Gadwall and Bufflehead

No Great Egrets yet but there were at least one or two Great Blue Herons.

American Coots are always a presence here. They aren’t numbering in the hundreds yet but they will.

It was particularly rewarding to see a juvenile Bald Eagle fly over. The plumage is at about two and a half years old.

Below, a late, extremely backlit American Tree Sparrow.

Quick flyover Osprey…

Always love to see the American White Pelicans, even if they are distant.

A last glimpse at well-preserved seed heads.

Last year’s oriole nests are easy to spot now.

Just one more Coot – closely cropped and brightened up a bit to show of its red eye.

I’ll be back soon with my Portage visit and with any luck I will be going out next weekend, which promises to be warm, sunny and dry – so far!

August Portage, Hot, Dry and Lazy

i kept struggling to write this post. In the meantime of course I have made more visits to the Portage. Maybe I can write this post now that I won’t be taking pictures for a while.

I was halfway into my morning walk today when I encountered someone walking toward me, about a block away. At that point I could not see that he was walking his dog, but he was not changing his path, so I started walking toward curbside to give us social distance. I tripped and fell suddenly on my left elbow. I could not get up, even with the dog walker’s help.
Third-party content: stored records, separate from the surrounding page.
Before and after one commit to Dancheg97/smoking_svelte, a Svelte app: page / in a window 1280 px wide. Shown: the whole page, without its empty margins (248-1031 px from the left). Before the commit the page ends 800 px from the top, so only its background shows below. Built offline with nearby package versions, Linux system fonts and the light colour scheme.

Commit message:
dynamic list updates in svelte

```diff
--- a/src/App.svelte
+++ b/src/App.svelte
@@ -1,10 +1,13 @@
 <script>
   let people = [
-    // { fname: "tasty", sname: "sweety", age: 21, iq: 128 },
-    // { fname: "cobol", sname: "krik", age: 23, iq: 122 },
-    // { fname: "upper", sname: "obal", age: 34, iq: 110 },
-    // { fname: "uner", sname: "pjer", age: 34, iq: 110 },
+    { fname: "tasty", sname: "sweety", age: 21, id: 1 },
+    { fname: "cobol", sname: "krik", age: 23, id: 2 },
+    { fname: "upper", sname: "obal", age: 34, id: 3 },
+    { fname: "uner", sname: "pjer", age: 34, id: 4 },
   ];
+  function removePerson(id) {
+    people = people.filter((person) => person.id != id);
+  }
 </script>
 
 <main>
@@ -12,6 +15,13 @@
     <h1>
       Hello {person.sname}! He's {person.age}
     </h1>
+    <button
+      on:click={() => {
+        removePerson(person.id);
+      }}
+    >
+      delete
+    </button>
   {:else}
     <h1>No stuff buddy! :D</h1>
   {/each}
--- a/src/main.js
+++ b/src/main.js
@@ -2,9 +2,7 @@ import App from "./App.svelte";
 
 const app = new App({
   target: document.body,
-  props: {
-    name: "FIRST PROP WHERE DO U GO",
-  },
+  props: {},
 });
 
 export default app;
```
So he called 911 and a nice woman from across the street offered me water. By this time I saw what I caught my shoe on – a circular piece of metal a little over a foot in diameter, strewn in the curb of the parkway: a perfect trap.
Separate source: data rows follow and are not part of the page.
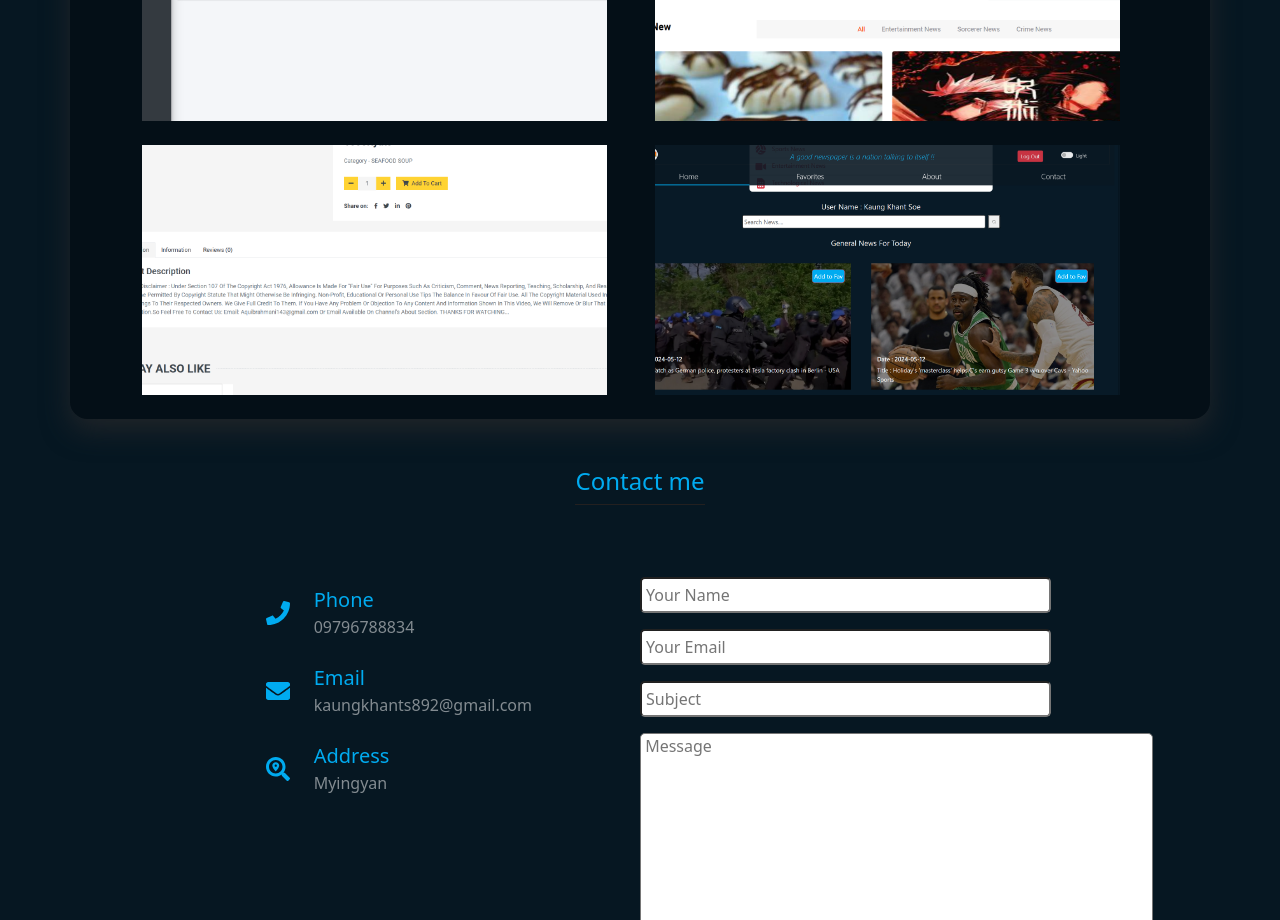
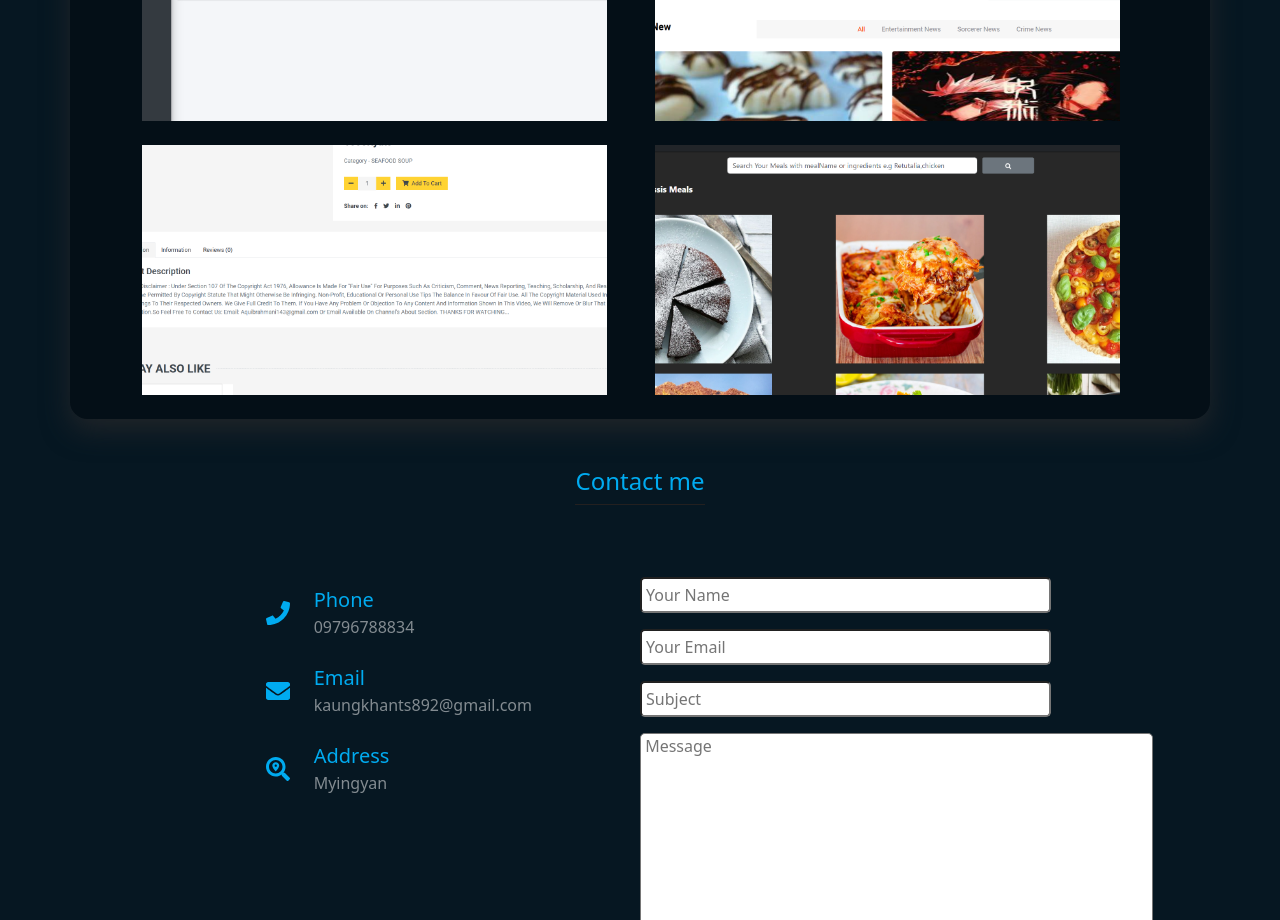
Before and after one commit to KaungKhantSoe2004/KaungKhantSoePortfolio, a React (Create React App) app: page / in a window 1280 px wide. Shown: the part 3540-4460 px from the top of the page. Built offline with nearby package versions, Linux system fonts and the light colour scheme.

Commit message:
editingDeploying

```diff
--- a/src/components/ContactComponent.js
+++ b/src/components/ContactComponent.js
@@ -134,7 +134,7 @@ export const Contact = () => {
             <button
               type="submit"
               value="Send"
-              // disabled={`${isLoading ? true : false}`}
+
               className="contactBtn col-3 p-1 my-2"
             >
               {isLoading ? "loading" : "Send"}
--- a/src/components/PortfolioComponent.js
+++ b/src/components/PortfolioComponent.js
@@ -44,7 +44,7 @@ export const Portfolio = () => {
           img={require("./img/workout.png")}
           ke={"3"}
           name={"Work Out App"}
-          link={"https://github.com/KaungKhantSoe2004/LinWorkOut"}
+          link={"https://lin-work-out.vercel.app/"}
           lang={" used Html, Css, Js, Bootstrap, React and WorkOut Api "}
         />
 
@@ -76,11 +76,11 @@ export const Portfolio = () => {
         />
 
         <PortfolioBox
-          img={require("./img/linNews.png")}
-          name={"News App "}
+          img={require("./img/recipe.png")}
+          name={"Recipe App "}
           ke={10}
-          link={"https://github.com/KaungKhantSoe2004/Lin-News-by-KKS"}
-          lang={" used Html, Css, React and News Api"}
+          link={"https://kaung-khant-soe-recipe-app.vercel.app/"}
+          lang={" used Html, Css, React and the Meal db Api"}
         />
         {/* <PortfolioBox
           img={require("./img/Screenshot (4).png")}
```
Also changed, not shown: src/components/img/recipe.png (added).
I’ll cut to the chase since I can’t type very well with one hand. I was taken to the emergency room because I became weak from the shock, x-rays were taken, and I have a broken elbow.
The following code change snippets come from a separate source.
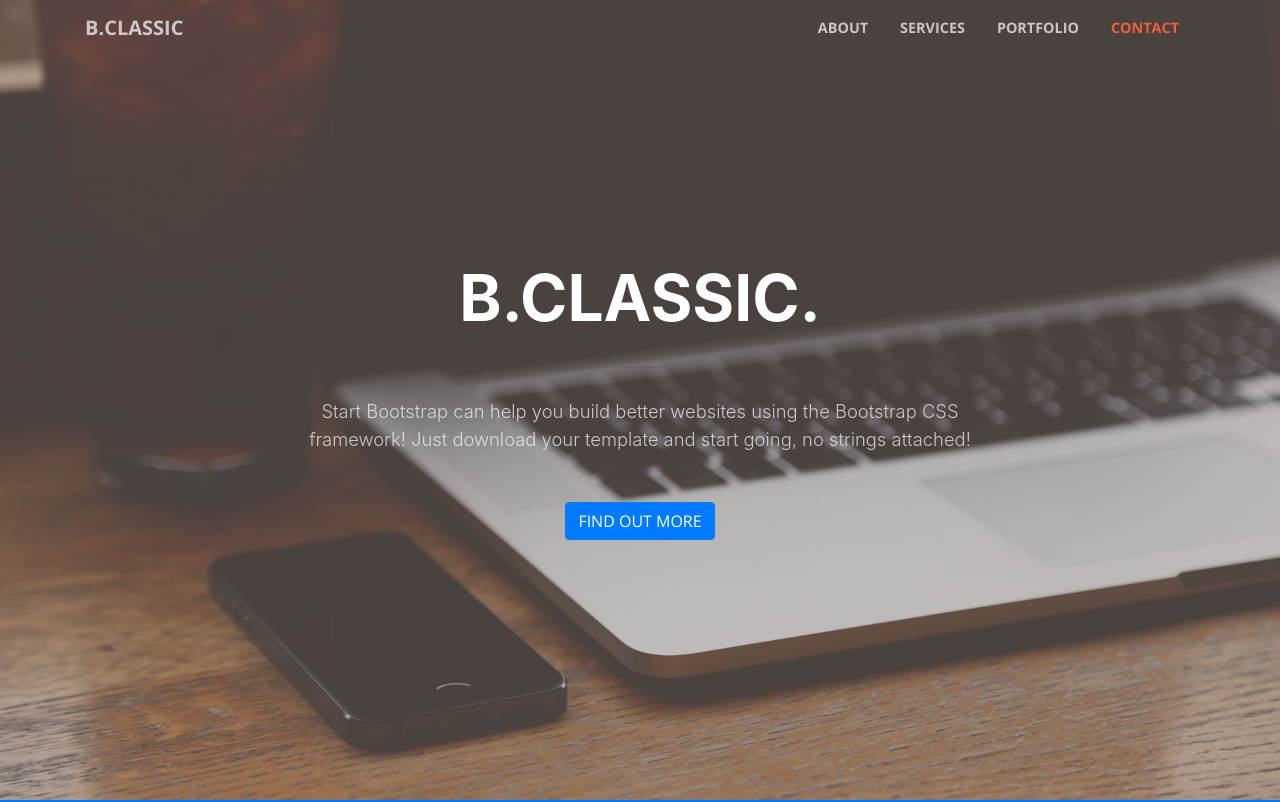
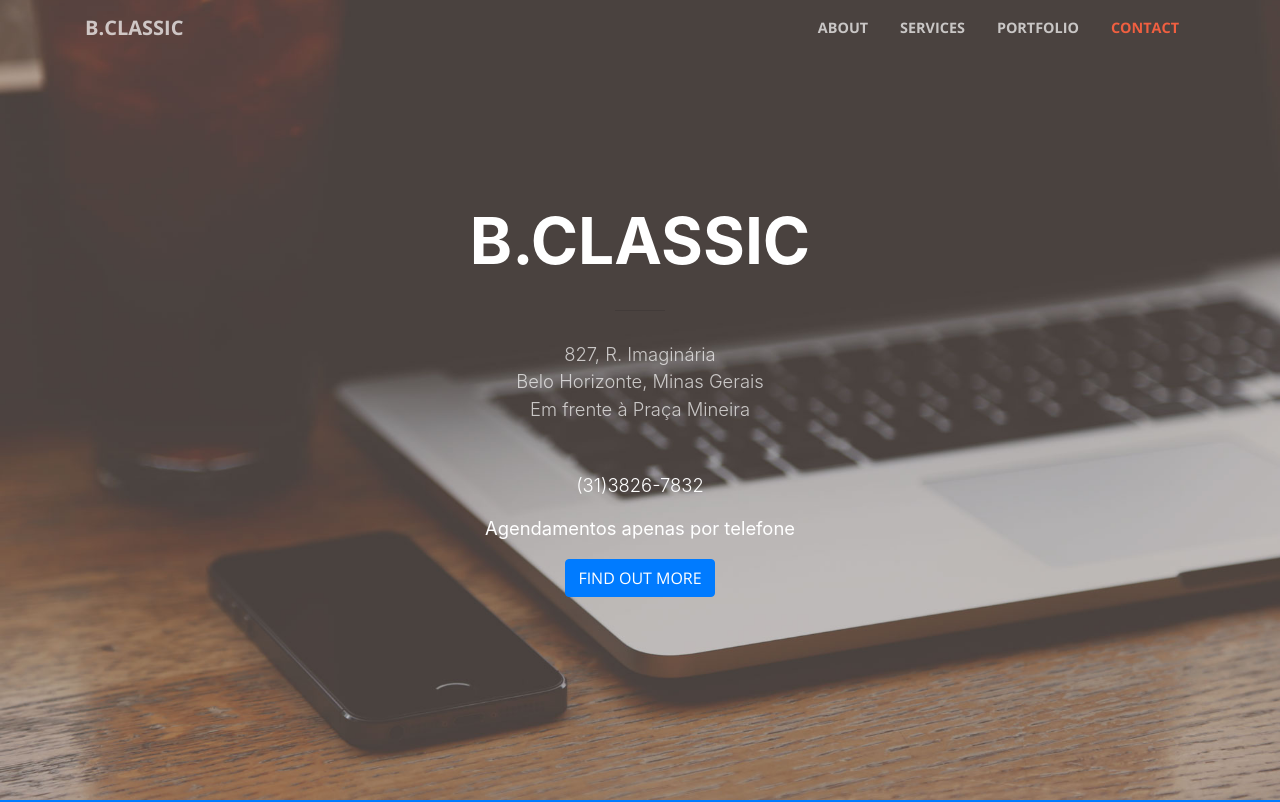
Before and after one commit to ad-dubiela/bclassic, a website with bundled scripts: page index.html in a window 1280 px wide. Shown: the top 802 px of the page. Built offline with nearby package versions, Linux system fonts and the light colour scheme.

Commit message:
Texto no header

```diff
--- a/index.html
+++ b/index.html
@@ -59,12 +59,14 @@
         <div class="row">
           <div class="col-lg-10 mx-auto">
             <h1 class="text-uppercase">
-              <strong>B.Classic.</strong>
+              <strong>B.Classic</strong>
             </h1>
             <hr>
           </div>
           <div class="col-lg-8 mx-auto">
-            <p class="text-faded mb-5">Start Bootstrap can help you build better websites using the Bootstrap CSS framework! Just download your template and start going, no strings attached!</p>
+            <p class="text-faded mb-5">827, R. Imaginária</br>Belo Horizonte, Minas Gerais</br>Em frente à Praça Mineira</p>
+            <p>(31)3826-7832</p>
+            <p><strong>Agendamentos apenas por telefone</strong></p>
             <a class="btn btn-primary btn-xl js-scroll-trigger" href="#about">Find Out More</a>
           </div>
         </div>
@@ -237,7 +239,7 @@
           <div class="col-lg-8 mx-auto text-center">
             <h2 class="section-heading">Let's Get In Touch!</h2>
             <hr class="my-4">
-            <p class="mb-20">Ready to start your next project with us? That's great! Give us a call or send us an email and we will get back to you as soon as possible!</p>
+            <p class="mb-5">Ready to start your next project with us? That's great! Give us a call or send us an email and we will get back to you as soon as possible!</p>
           </div>
         </div>
         <div class="row">
```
I am feeling much better, save the fact that I can’t go swimming and I can’t play piano, and I may have to take up dictation at this hunt-and-peck rate. In any event I saw an orthopedic surgeon this afternoon and he recommended surgery to stabilize the joint and attached tendon, because of my active lifestyle. Apparently the healing process will be faster as well as more efficient. I await a scheduling phone call.

Now on to some late August photos. I won’t be commenting so much… These photographs are from August 22, as I try to catch up with all my visits.

I think this was my last capture of a male Indigo Bunting for the season. The one below looks a little worse for wear. He was hanging out with a bunch of juveniles.

There were some Cedar Waxwings to be seen as well.

An Osprey flew over…

And less surprising, a Turkey Vulture

It was nice to see a Hairy Woodpecker. There are always Downies.

A juvenile Indigo Bunting

Miscellaneous Portage photos… the statue on a hot, dry day; the trail with towering growth on either side, which makes it increasingly difficult to avoid cyclists; an unidentified caterpillar; ripening poke weed berries; a strange, strangly-looking plant.

I think this is a Delaware Skipper.

Black-capped Chickadees seem to be around as we head into fall. I have missed them on several earlier occasions.

American Goldfinches are everywhere now.

Juvenile Song Sparrow

I’m not sure all these new formatting options are worthwhile, but it was one way to use all these photos of a juvenile House Wren.

Juvenile House Wren

I hope to be back soon with more from various localities. I have two Saturday bird walks coming up and it remains to be seen whether I can lead them. I don’t get many pictures on these occasions anyway, but it would like to witness at least some fall migration.

Back to Panama (in Pictures)

Gray-Cowled Wood Rail

The last two days or so of my trip to Panama in March of 2017 have been sitting on my laptop languishing, never processed… perhaps just waiting for the depths of a testy winter to remind me of warmer climes. I can’t think of a better time to revisit the tropics, at least vicariously. And I am looking forward to visiting western Panama next February.

So here are some pictures from the last day at the Canopy Lodge and then from the hotel grounds in Panama City where I had several hours before my flight home. For the most part the tanagers and the Wood Rail above were at the lodge and all the rest of the pictures were my last day in Panama City.

Golden Hooded Tanager – this was the best image I could get, he kept eluding me.